#### Problem
Retype the listing below, keeping every line the same.

------------------------------------------------------------

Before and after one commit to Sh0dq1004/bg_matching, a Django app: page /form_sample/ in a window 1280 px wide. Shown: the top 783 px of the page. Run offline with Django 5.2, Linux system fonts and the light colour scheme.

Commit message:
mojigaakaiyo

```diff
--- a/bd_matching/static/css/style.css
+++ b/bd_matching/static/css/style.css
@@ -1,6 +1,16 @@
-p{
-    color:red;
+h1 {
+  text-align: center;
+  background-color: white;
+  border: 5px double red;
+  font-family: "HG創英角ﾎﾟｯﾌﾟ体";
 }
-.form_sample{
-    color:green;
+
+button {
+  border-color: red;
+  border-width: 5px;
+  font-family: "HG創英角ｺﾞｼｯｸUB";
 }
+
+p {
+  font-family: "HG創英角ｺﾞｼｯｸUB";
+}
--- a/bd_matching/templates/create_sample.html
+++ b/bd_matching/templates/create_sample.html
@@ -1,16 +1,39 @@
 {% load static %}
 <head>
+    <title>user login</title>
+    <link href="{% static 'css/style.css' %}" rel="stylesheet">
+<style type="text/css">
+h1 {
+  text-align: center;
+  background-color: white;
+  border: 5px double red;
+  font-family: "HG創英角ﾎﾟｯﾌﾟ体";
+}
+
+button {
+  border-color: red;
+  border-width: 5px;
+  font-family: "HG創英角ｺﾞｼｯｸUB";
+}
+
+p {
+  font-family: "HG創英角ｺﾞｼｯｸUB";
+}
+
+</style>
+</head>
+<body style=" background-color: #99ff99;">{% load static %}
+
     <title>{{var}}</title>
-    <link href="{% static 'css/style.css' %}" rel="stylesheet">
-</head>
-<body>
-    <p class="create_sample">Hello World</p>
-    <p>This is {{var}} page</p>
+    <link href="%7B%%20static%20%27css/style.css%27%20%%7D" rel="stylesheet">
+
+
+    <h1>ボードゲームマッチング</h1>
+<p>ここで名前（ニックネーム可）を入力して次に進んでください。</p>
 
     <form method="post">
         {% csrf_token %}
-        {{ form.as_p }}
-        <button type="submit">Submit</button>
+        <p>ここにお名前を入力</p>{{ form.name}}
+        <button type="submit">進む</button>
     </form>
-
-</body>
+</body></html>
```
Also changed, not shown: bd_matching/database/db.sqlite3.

------------------------------------------------------------

#### Result
Before and after one commit to Sh0dq1004/bg_matching, a Django app: page /form_sample/ in a window 1280 px wide. Shown: the top 783 px of the page. Run offline with Django 5.2, Linux system fonts and the light colour scheme.

Commit message:
mojigaakaiyo

```diff
--- a/bd_matching/static/css/style.css
+++ b/bd_matching/static/css/style.css
@@ -1,6 +1,16 @@
-p{
-    color:red;
+h1 {
+  text-align: center;
+  background-color: white;
+  border: 5px double red;
+  font-family: "HG創英角ﾎﾟｯﾌﾟ体";
 }
-.form_sample{
-    color:green;
+
+button {
+  border-color: red;
+  border-width: 5px;
+  font-family: "HG創英角ｺﾞｼｯｸUB";
 }
+
+p {
+  font-family: "HG創英角ｺﾞｼｯｸUB";
+}
--- a/bd_matching/templates/create_sample.html
+++ b/bd_matching/templates/create_sample.html
@@ -1,16 +1,39 @@
 {% load static %}
 <head>
+    <title>user login</title>
+    <link href="{% static 'css/style.css' %}" rel="stylesheet">
+<style type="text/css">
+h1 {
+  text-align: center;
+  background-color: white;
+  border: 5px double red;
+  font-family: "HG創英角ﾎﾟｯﾌﾟ体";
+}
+
+button {
+  border-color: red;
+  border-width: 5px;
+  font-family: "HG創英角ｺﾞｼｯｸUB";
+}
+
+p {
+  font-family: "HG創英角ｺﾞｼｯｸUB";
+}
+
+</style>
+</head>
+<body style=" background-color: #99ff99;">{% load static %}
+
     <title>{{var}}</title>
-    <link href="{% static 'css/style.css' %}" rel="stylesheet">
-</head>
-<body>
-    <p class="create_sample">Hello World</p>
-    <p>This is {{var}} page</p>
+    <link href="%7B%%20static%20%27css/style.css%27%20%%7D" rel="stylesheet">
+
+
+    <h1>ボードゲームマッチング</h1>
+<p>ここで名前（ニックネーム可）を入力して次に進んでください。</p>
 
     <form method="post">
         {% csrf_token %}
-        {{ form.as_p }}
-        <button type="submit">Submit</button>
+        <p>ここにお名前を入力</p>{{ form.name}}
+        <button type="submit">進む</button>
     </form>
-
-</body>
+</body></html>
```
Also changed, not shown: bd_matching/database/db.sqlite3.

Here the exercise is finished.